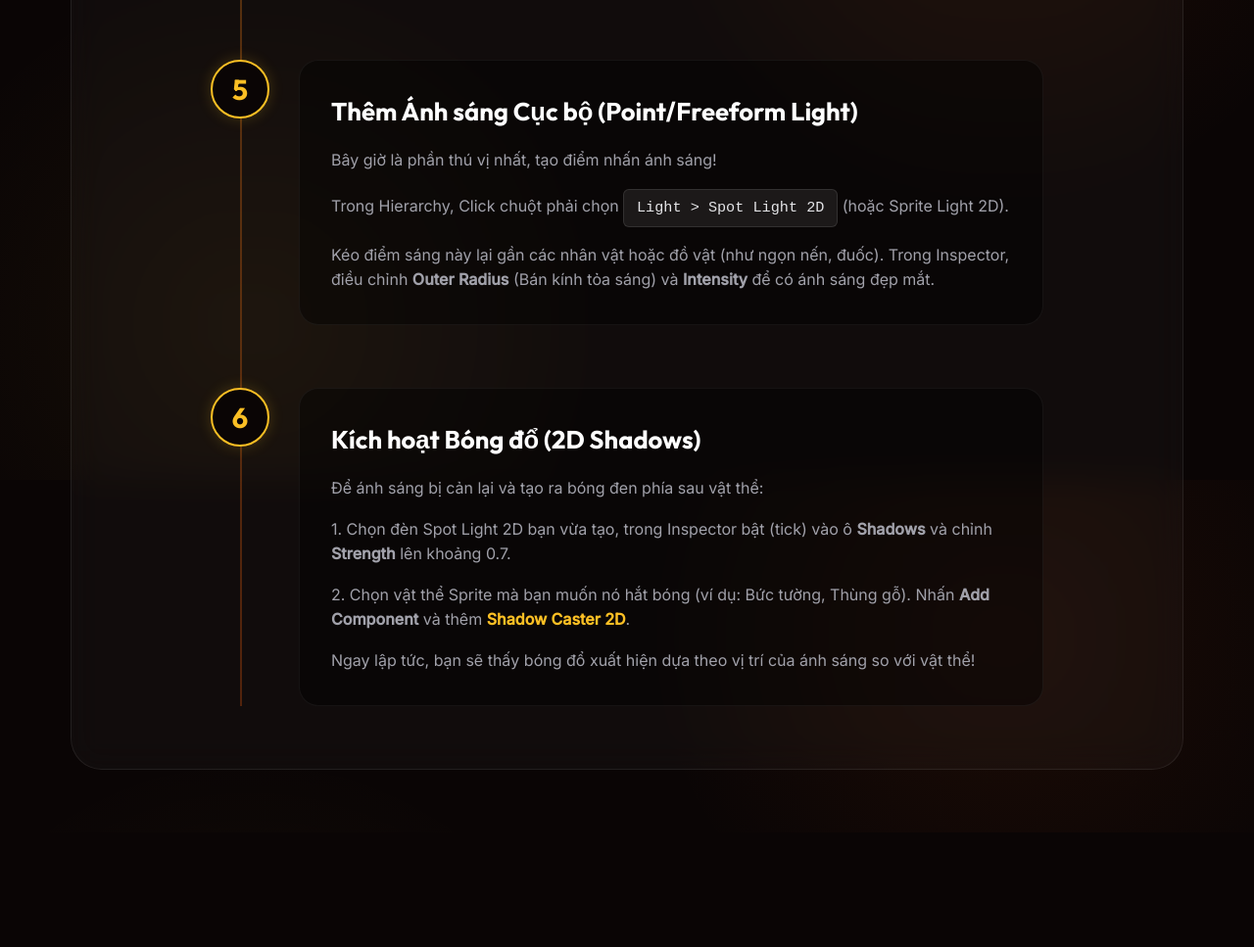
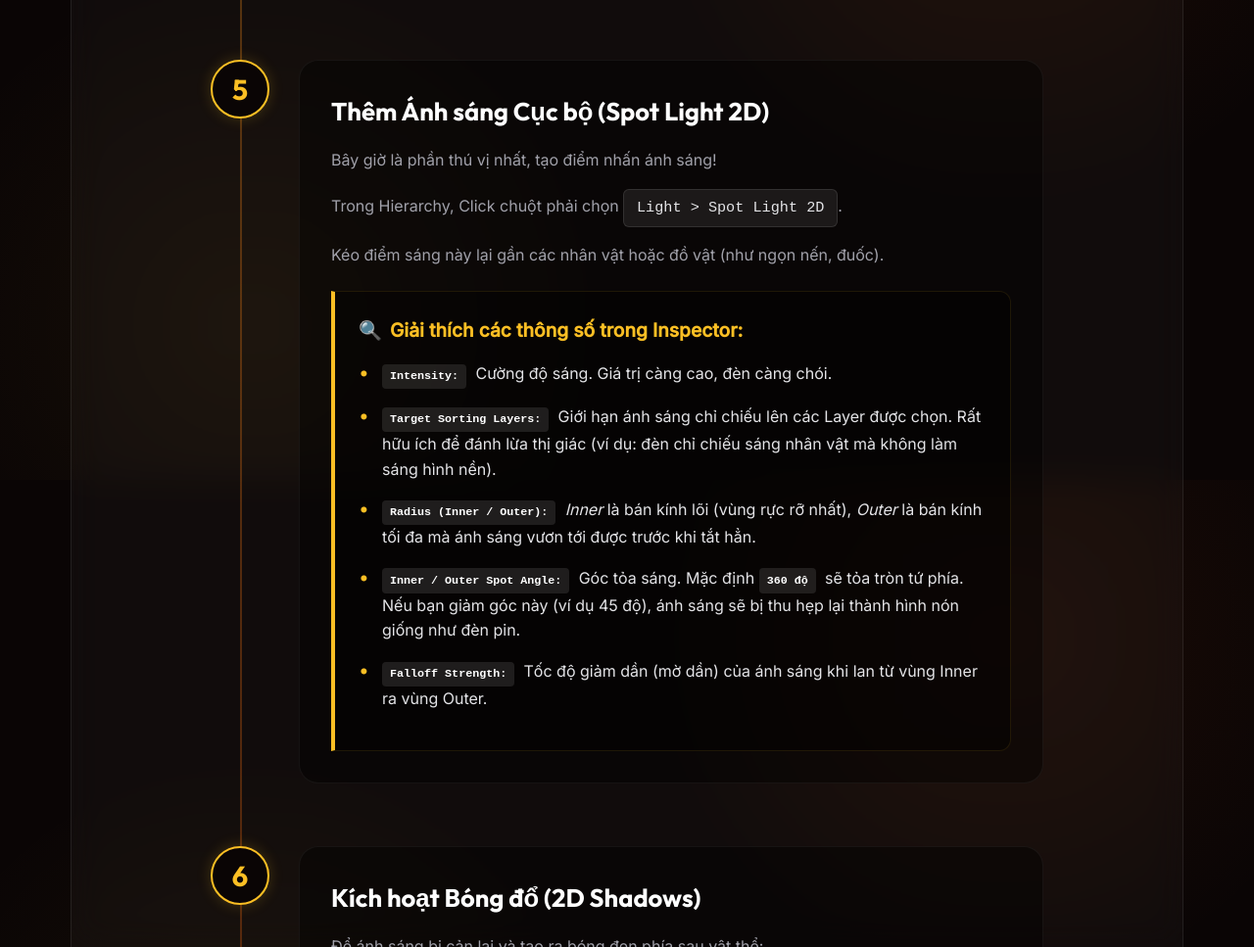
Before and after one commit to huuhuybn/UnityModule2-CauhinhGame2D, a plain HTML site: page urp_2d_lighting_lesson.html in a window 1280 px wide. Shown: the part 2710-3677 px from the top of the page at 98% size. Before the commit the page ends 3560 px from the top, so only its background shows below. Drawn offline with Linux system fonts and the light colour scheme.

Commit message:
Add inspector explanation for Spot Light 2D

```diff
--- a/urp_2d_lighting_lesson.html
+++ b/urp_2d_lighting_lesson.html
@@ -283,6 +283,49 @@
             border: 1px solid rgba(255,255,255,0.1);
         }
 
+        /* Inspector Box */
+        .inspector-box {
+            background: rgba(0, 0, 0, 0.4);
+            padding: 1.5rem;
+            margin-top: 1.5rem;
+            border-radius: 0 12px 12px 0;
+            border: 1px solid rgba(251, 191, 36, 0.1);
+            border-left: 4px solid var(--accent-1);
+        }
+
+        .prop-list {
+            list-style: none;
+            padding-left: 0;
+            margin-top: 1rem;
+        }
+
+        .prop-list li {
+            margin-bottom: 1rem;
+            color: #e4e4e7;
+            padding-left: 1.5rem;
+            position: relative;
+        }
+
+        .prop-list li::before {
+            content: '•';
+            color: var(--accent-1);
+            position: absolute;
+            left: 0;
+            font-size: 1.2rem;
+            line-height: 1.2;
+        }
+
+        .prop-list strong {
+            color: #fff;
+            background: rgba(255,255,255,0.1);
+            padding: 0.2rem 0.5rem;
+            border-radius: 4px;
+            font-family: monospace;
+            font-size: 0.9em;
+            margin-right: 0.3rem;
+            display: inline-block;
+        }
+
         /* Animations */
         @keyframes fadeInDown {
             from { opacity: 0; transform: translateY(-30px); }
@@ -408,10 +451,23 @@
                 <div class="step">
                     <div class="step-number">5</div>
                     <div class="step-content">
-                        <h3>Thêm Ánh sáng Cục bộ (Point/Freeform Light)</h3>
+                        <h3>Thêm Ánh sáng Cục bộ (Spot Light 2D)</h3>
                         <p>Bây giờ là phần thú vị nhất, tạo điểm nhấn ánh sáng!</p>
-                        <p>Trong Hierarchy, Click chuột phải chọn <span class="path-box">Light > Spot Light 2D</span> (hoặc Sprite Light 2D).</p>
-                        <p>Kéo điểm sáng này lại gần các nhân vật hoặc đồ vật (như ngọn nến, đuốc). Trong Inspector, điều chỉnh <strong>Outer Radius</strong> (Bán kính tỏa sáng) và <strong>Intensity</strong> để có ánh sáng đẹp mắt.</p>
+                        <p>Trong Hierarchy, Click chuột phải chọn <span class="path-box">Light > Spot Light 2D</span>.</p>
+                        <p>Kéo điểm sáng này lại gần các nhân vật hoặc đồ vật (như ngọn nến, đuốc).</p>
+
+                        <div class="inspector-box">
+                            <h4 style="color: var(--accent-1); font-size: 1.2rem; display: flex; align-items: center; gap: 0.5rem;">
+                                <span>🔍</span> Giải thích các thông số trong Inspector:
+                            </h4>
+                            <ul class="prop-list">
+                                <li><strong>Intensity:</strong> Cường độ sáng. Giá trị càng cao, đèn càng chói.</li>
+                                <li><strong>Target Sorting Layers:</strong> Giới hạn ánh sáng chỉ chiếu lên các Layer được chọn. Rất hữu ích để đánh lừa thị giác (ví dụ: đèn chỉ chiếu sáng nhân vật mà không làm sáng hình nền).</li>
+                                <li><strong>Radius (Inner / Outer):</strong> <em>Inner</em> là bán kính lõi (vùng rực rỡ nhất), <em>Outer</em> là bán kính tối đa mà ánh sáng vươn tới được trước khi tắt hẳn.</li>
+                                <li><strong>Inner / Outer Spot Angle:</strong> Góc tỏa sáng. Mặc định <strong>360 độ</strong> sẽ tỏa tròn tứ phía. Nếu bạn giảm góc này (ví dụ 45 độ), ánh sáng sẽ bị thu hẹp lại thành hình nón giống như đèn pin.</li>
+                                <li><strong>Falloff Strength:</strong> Tốc độ giảm dần (mờ dần) của ánh sáng khi lan từ vùng Inner ra vùng Outer.</li>
+                            </ul>
+                        </div>
                     </div>
                 </div>
 
```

# # #

> _About this task_
Give the records above again in full and exactly, but exclude every picture.

> _Answer space_
Before and after one commit to huuhuybn/UnityModule2-CauhinhGame2D, a plain HTML site: page urp_2d_lighting_lesson.html in a window 1280 px wide. Shown: the part 2710-3677 px from the top of the page at 98% size. Before the commit the page ends 3560 px from the top, so only its background shows below. Drawn offline with Linux system fonts and the light colour scheme.

Commit message:
Add inspector explanation for Spot Light 2D

```diff
--- a/urp_2d_lighting_lesson.html
+++ b/urp_2d_lighting_lesson.html
@@ -283,6 +283,49 @@
             border: 1px solid rgba(255,255,255,0.1);
         }
 
+        /* Inspector Box */
+        .inspector-box {
+            background: rgba(0, 0, 0, 0.4);
+            padding: 1.5rem;
+            margin-top: 1.5rem;
+            border-radius: 0 12px 12px 0;
+            border: 1px solid rgba(251, 191, 36, 0.1);
+            border-left: 4px solid var(--accent-1);
+        }
+
+        .prop-list {
+            list-style: none;
+            padding-left: 0;
+            margin-top: 1rem;
+        }
+
+        .prop-list li {
+            margin-bottom: 1rem;
+            color: #e4e4e7;
+            padding-left: 1.5rem;
+            position: relative;
+        }
+
+        .prop-list li::before {
+            content: '•';
+            color: var(--accent-1);
+            position: absolute;
+            left: 0;
+            font-size: 1.2rem;
+            line-height: 1.2;
+        }
+
+        .prop-list strong {
+            color: #fff;
+            background: rgba(255,255,255,0.1);
+            padding: 0.2rem 0.5rem;
+            border-radius: 4px;
+            font-family: monospace;
+            font-size: 0.9em;
+            margin-right: 0.3rem;
+            display: inline-block;
+        }
+
         /* Animations */
         @keyframes fadeInDown {
             from { opacity: 0; transform: translateY(-30px); }
@@ -408,10 +451,23 @@
                 <div class="step">
                     <div class="step-number">5</div>
                     <div class="step-content">
-                        <h3>Thêm Ánh sáng Cục bộ (Point/Freeform Light)</h3>
+                        <h3>Thêm Ánh sáng Cục bộ (Spot Light 2D)</h3>
                         <p>Bây giờ là phần thú vị nhất, tạo điểm nhấn ánh sáng!</p>
-                        <p>Trong Hierarchy, Click chuột phải chọn <span class="path-box">Light > Spot Light 2D</span> (hoặc Sprite Light 2D).</p>
-                        <p>Kéo điểm sáng này lại gần các nhân vật hoặc đồ vật (như ngọn nến, đuốc). Trong Inspector, điều chỉnh <strong>Outer Radius</strong> (Bán kính tỏa sáng) và <strong>Intensity</strong> để có ánh sáng đẹp mắt.</p>
+                        <p>Trong Hierarchy, Click chuột phải chọn <span class="path-box">Light > Spot Light 2D</span>.</p>
+                        <p>Kéo điểm sáng này lại gần các nhân vật hoặc đồ vật (như ngọn nến, đuốc).</p>
+
+                        <div class="inspector-box">
+                            <h4 style="color: var(--accent-1); font-size: 1.2rem; display: flex; align-items: center; gap: 0.5rem;">
+                                <span>🔍</span> Giải thích các thông số trong Inspector:
+                            </h4>
+                            <ul class="prop-list">
+                                <li><strong>Intensity:</strong> Cường độ sáng. Giá trị càng cao, đèn càng chói.</li>
+                                <li><strong>Target Sorting Layers:</strong> Giới hạn ánh sáng chỉ chiếu lên các Layer được chọn. Rất hữu ích để đánh lừa thị giác (ví dụ: đèn chỉ chiếu sáng nhân vật mà không làm sáng hình nền).</li>
+                                <li><strong>Radius (Inner / Outer):</strong> <em>Inner</em> là bán kính lõi (vùng rực rỡ nhất), <em>Outer</em> là bán kính tối đa mà ánh sáng vươn tới được trước khi tắt hẳn.</li>
+                                <li><strong>Inner / Outer Spot Angle:</strong> Góc tỏa sáng. Mặc định <strong>360 độ</strong> sẽ tỏa tròn tứ phía. Nếu bạn giảm góc này (ví dụ 45 độ), ánh sáng sẽ bị thu hẹp lại thành hình nón giống như đèn pin.</li>
+                                <li><strong>Falloff Strength:</strong> Tốc độ giảm dần (mờ dần) của ánh sáng khi lan từ vùng Inner ra vùng Outer.</li>
+                            </ul>
+                        </div>
                     </div>
                 </div>
 
```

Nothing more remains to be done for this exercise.